- **Given data**
────────────────────

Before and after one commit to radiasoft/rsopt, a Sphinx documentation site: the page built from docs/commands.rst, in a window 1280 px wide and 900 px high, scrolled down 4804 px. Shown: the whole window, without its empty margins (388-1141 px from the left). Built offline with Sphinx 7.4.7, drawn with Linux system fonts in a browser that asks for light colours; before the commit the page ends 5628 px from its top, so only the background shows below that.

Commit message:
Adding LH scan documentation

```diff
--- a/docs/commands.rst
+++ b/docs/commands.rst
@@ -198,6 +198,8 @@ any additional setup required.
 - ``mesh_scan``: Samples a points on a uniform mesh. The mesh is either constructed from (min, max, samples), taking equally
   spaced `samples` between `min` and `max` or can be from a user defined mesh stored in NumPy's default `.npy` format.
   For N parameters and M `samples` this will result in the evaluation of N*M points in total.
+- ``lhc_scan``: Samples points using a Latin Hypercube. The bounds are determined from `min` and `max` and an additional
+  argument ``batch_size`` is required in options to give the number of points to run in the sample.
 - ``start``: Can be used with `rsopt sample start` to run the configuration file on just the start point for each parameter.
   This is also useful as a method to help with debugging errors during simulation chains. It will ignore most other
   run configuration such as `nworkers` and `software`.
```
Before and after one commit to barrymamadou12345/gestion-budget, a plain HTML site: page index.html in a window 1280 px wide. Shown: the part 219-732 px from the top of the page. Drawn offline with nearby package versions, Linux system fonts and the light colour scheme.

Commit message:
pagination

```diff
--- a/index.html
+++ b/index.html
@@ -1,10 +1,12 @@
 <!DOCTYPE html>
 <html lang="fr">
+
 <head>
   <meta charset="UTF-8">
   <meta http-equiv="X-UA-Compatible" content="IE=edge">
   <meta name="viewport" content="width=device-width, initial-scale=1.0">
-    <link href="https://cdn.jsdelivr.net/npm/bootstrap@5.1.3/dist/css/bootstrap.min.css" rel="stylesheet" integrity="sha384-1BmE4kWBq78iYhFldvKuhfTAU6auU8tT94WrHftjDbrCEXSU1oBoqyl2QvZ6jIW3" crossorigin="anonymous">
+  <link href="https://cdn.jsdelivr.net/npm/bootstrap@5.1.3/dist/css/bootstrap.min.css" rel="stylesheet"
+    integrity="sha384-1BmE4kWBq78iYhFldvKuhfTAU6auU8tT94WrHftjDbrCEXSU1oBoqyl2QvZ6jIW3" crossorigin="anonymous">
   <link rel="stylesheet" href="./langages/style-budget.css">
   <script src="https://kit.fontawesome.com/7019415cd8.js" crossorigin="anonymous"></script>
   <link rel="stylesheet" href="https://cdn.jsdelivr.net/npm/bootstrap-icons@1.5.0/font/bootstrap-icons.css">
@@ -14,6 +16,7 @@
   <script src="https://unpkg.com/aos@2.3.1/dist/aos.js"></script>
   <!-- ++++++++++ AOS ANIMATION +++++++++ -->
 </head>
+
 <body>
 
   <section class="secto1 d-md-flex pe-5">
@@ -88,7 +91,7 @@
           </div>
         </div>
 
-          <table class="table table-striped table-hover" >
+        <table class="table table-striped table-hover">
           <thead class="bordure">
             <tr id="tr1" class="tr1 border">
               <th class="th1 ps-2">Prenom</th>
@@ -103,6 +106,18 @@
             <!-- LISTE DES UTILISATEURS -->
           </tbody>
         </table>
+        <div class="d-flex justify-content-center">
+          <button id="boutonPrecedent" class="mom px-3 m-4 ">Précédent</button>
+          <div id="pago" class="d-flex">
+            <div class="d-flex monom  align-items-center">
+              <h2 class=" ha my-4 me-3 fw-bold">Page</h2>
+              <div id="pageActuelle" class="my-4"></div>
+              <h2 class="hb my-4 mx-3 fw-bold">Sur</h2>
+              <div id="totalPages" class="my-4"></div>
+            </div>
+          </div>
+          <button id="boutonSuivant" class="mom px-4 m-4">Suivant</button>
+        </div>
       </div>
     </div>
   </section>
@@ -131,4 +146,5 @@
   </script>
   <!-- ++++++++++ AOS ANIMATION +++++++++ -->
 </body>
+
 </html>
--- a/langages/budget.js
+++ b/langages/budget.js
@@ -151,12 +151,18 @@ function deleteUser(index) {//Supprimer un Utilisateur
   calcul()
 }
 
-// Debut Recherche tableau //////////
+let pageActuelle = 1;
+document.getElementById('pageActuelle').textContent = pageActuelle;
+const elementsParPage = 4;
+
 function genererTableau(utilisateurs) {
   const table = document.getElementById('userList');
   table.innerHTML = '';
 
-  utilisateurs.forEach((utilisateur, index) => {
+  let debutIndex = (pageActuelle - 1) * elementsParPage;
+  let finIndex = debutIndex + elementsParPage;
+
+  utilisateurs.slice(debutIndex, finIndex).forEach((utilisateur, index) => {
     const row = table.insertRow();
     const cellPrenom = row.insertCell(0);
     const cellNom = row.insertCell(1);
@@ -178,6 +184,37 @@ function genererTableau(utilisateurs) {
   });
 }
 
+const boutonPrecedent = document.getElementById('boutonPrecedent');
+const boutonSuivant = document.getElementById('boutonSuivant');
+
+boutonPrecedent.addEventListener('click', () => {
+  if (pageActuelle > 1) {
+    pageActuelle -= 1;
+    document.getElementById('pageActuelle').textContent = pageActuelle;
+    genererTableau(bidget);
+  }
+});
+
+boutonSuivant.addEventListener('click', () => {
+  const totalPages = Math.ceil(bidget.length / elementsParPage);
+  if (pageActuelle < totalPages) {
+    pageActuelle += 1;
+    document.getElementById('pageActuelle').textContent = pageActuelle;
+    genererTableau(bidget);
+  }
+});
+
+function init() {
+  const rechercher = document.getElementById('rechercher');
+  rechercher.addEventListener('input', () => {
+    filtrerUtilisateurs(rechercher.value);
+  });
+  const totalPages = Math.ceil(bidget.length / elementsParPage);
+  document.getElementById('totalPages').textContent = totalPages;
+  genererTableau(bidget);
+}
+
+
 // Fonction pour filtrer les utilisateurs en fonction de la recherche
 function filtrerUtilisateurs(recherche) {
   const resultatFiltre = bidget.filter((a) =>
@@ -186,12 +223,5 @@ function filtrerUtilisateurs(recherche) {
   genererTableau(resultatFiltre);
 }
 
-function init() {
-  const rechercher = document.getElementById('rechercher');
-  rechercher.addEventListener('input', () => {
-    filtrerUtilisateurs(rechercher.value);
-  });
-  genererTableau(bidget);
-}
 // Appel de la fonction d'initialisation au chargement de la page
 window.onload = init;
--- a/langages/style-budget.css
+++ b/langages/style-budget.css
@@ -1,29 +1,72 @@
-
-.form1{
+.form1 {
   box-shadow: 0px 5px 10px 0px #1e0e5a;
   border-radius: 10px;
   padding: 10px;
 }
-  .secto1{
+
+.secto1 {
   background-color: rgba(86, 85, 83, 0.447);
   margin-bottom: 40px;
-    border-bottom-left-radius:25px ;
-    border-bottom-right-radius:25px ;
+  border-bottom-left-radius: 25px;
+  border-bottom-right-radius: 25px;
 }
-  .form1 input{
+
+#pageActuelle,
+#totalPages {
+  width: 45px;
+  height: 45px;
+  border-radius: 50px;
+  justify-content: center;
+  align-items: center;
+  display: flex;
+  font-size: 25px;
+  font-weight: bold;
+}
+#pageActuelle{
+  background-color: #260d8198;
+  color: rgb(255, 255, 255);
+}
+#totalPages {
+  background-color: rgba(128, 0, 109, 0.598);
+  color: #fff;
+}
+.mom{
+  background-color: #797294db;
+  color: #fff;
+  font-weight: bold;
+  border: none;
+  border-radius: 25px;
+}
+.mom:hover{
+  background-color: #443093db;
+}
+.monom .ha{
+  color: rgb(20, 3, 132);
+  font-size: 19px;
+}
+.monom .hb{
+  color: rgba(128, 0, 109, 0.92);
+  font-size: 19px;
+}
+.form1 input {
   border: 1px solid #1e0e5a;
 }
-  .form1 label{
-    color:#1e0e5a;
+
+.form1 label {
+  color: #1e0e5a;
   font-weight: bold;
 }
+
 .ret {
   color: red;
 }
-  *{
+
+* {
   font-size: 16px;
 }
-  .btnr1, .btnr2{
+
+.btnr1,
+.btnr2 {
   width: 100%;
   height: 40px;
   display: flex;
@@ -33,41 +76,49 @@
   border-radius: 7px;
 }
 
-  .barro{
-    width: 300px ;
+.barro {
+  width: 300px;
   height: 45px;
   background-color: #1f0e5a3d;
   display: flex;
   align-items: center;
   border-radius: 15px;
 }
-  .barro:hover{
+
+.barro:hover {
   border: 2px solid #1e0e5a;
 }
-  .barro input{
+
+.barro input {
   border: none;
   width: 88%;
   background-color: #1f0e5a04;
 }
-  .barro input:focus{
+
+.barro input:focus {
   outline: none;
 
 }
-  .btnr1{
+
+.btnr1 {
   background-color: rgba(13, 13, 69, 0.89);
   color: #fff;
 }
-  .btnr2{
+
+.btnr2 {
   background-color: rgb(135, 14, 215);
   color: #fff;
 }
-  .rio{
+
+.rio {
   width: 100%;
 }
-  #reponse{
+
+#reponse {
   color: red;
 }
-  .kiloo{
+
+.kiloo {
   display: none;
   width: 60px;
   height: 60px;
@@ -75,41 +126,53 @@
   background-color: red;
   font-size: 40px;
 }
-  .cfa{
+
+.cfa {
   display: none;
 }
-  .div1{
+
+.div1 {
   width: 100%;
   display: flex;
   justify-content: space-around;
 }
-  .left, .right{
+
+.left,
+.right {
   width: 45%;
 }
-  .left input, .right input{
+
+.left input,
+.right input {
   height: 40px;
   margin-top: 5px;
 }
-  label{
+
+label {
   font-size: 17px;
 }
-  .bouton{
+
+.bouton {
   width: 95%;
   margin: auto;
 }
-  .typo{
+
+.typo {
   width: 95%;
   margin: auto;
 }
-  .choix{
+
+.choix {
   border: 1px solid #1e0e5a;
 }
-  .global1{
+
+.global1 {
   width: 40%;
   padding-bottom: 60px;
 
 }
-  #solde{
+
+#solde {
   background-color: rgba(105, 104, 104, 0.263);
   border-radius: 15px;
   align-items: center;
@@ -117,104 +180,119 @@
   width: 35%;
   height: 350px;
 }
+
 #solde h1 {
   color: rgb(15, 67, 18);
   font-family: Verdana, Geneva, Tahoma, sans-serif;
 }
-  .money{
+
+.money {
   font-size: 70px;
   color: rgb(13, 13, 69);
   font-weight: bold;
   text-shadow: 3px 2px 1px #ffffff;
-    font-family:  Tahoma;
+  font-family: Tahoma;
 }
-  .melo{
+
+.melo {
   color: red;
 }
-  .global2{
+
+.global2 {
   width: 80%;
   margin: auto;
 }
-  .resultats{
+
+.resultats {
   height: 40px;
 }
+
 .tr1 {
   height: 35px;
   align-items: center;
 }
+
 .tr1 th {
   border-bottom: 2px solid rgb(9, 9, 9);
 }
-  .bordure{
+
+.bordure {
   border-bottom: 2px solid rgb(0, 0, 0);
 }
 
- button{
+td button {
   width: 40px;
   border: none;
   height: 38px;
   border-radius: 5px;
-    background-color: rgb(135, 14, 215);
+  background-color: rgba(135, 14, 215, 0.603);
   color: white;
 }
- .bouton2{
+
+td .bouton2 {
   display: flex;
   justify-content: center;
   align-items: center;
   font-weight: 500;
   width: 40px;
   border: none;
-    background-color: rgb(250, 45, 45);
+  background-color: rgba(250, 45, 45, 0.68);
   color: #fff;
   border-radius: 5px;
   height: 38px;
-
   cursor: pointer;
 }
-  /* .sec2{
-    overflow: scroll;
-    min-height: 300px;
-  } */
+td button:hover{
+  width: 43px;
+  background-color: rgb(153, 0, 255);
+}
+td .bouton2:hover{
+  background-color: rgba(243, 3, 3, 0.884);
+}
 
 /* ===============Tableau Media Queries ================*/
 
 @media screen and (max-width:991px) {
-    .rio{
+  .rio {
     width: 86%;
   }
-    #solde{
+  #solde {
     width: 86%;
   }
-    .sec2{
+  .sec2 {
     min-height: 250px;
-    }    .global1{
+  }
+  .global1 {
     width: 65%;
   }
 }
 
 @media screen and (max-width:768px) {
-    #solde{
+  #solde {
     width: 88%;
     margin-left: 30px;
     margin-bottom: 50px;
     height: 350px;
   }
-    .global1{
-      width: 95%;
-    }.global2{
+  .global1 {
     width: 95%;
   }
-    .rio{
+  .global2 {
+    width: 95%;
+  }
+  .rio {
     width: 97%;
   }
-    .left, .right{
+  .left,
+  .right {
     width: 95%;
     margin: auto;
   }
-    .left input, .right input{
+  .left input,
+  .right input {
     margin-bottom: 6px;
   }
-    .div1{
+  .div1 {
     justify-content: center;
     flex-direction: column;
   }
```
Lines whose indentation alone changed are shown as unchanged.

────────────────────

- **Activity**
Go through the entries above and copy out every line that includes the word "barro".

- **Task output**
-  .barro{
+.barro {
-  .barro:hover{
+.barro:hover {
-  .barro input{
+.barro input {
-  .barro input:focus{
+.barro input:focus {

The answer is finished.